Task instructions:
Would you set down the complete data below, exactly as shown?

Data extracts:
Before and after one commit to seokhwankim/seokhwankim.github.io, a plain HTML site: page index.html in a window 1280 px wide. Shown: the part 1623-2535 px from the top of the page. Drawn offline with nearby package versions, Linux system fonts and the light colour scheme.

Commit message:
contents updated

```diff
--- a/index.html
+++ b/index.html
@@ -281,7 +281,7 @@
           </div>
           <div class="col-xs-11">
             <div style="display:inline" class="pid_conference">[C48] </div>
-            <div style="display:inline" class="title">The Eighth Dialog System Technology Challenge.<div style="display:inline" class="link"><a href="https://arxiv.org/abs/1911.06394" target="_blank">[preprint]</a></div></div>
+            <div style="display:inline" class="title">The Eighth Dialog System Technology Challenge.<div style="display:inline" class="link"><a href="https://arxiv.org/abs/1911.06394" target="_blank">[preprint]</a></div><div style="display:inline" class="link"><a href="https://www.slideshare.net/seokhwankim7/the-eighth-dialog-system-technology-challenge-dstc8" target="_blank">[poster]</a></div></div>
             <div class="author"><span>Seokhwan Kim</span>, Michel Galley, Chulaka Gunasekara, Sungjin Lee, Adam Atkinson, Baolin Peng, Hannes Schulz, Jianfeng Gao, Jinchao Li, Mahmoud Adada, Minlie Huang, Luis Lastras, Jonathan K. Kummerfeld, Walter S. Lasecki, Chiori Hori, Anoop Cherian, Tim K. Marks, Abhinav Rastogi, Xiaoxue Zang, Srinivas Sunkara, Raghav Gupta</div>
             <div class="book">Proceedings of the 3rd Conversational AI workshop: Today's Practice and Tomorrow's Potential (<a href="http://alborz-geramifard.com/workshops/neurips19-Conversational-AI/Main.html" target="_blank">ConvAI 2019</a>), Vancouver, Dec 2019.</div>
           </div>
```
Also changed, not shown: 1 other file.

Response:
Before and after one commit to seokhwankim/seokhwankim.github.io, a plain HTML site: page index.html in a window 1280 px wide. Shown: the part 1623-2535 px from the top of the page. Drawn offline with nearby package versions, Linux system fonts and the light colour scheme.

Commit message:
contents updated

```diff
--- a/index.html
+++ b/index.html
@@ -281,7 +281,7 @@
           </div>
           <div class="col-xs-11">
             <div style="display:inline" class="pid_conference">[C48] </div>
-            <div style="display:inline" class="title">The Eighth Dialog System Technology Challenge.<div style="display:inline" class="link"><a href="https://arxiv.org/abs/1911.06394" target="_blank">[preprint]</a></div></div>
+            <div style="display:inline" class="title">The Eighth Dialog System Technology Challenge.<div style="display:inline" class="link"><a href="https://arxiv.org/abs/1911.06394" target="_blank">[preprint]</a></div><div style="display:inline" class="link"><a href="https://www.slideshare.net/seokhwankim7/the-eighth-dialog-system-technology-challenge-dstc8" target="_blank">[poster]</a></div></div>
             <div class="author"><span>Seokhwan Kim</span>, Michel Galley, Chulaka Gunasekara, Sungjin Lee, Adam Atkinson, Baolin Peng, Hannes Schulz, Jianfeng Gao, Jinchao Li, Mahmoud Adada, Minlie Huang, Luis Lastras, Jonathan K. Kummerfeld, Walter S. Lasecki, Chiori Hori, Anoop Cherian, Tim K. Marks, Abhinav Rastogi, Xiaoxue Zang, Srinivas Sunkara, Raghav Gupta</div>
             <div class="book">Proceedings of the 3rd Conversational AI workshop: Today's Practice and Tomorrow's Potential (<a href="http://alborz-geramifard.com/workshops/neurips19-Conversational-AI/Main.html" target="_blank">ConvAI 2019</a>), Vancouver, Dec 2019.</div>
           </div>
```
Also changed, not shown: 1 other file.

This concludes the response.